● Work task
The output is a word-for-word repeat of the listing below, free of images.

##### Listed records

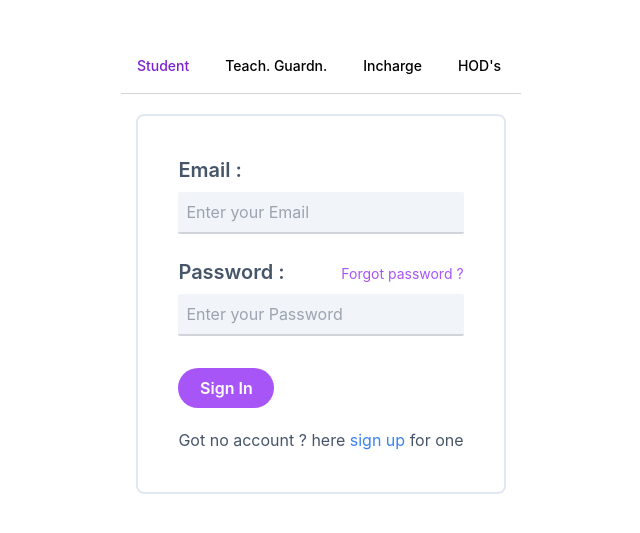
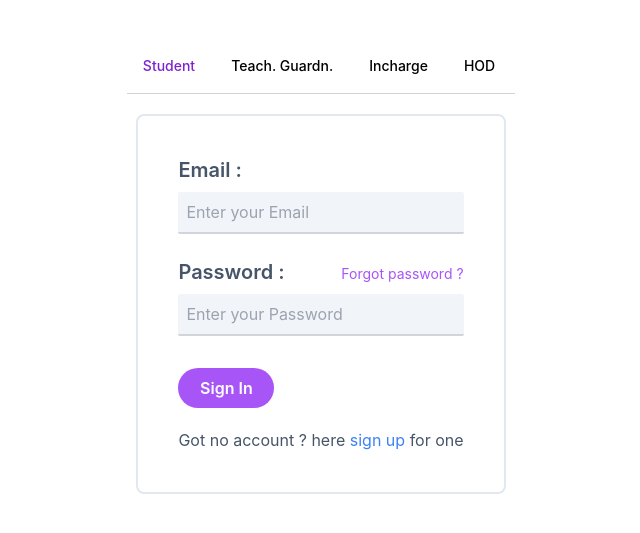
Before and after one commit to dashco-ord/dashcord-core, a Next.js app: page /login in a window 1280 px wide. Shown: the part 123-656 px from the top of the page, without its empty margins (319-959 px from the left). Built offline with nearby package versions, Linux system fonts and the light colour scheme.

Commit message:
FIX : &apos in login page.

```diff
--- a/pages/login.tsx
+++ b/pages/login.tsx
@@ -56,7 +56,7 @@ const LoginPage = ({ csrfToken }: any) => {
               setView(UserRole.HOD);
             }}
           >
-            <p>HOD's</p>
+            <p>HOD</p>
           </li>
         </ul>
       </div>
```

##########

● Reply to the exercise
Before and after one commit to dashco-ord/dashcord-core, a Next.js app: page /login in a window 1280 px wide. Shown: the part 123-656 px from the top of the page, without its empty margins (319-959 px from the left). Built offline with nearby package versions, Linux system fonts and the light colour scheme.

Commit message:
FIX : &apos in login page.

```diff
--- a/pages/login.tsx
+++ b/pages/login.tsx
@@ -56,7 +56,7 @@ const LoginPage = ({ csrfToken }: any) => {
               setView(UserRole.HOD);
             }}
           >
-            <p>HOD's</p>
+            <p>HOD</p>
           </li>
         </ul>
       </div>
```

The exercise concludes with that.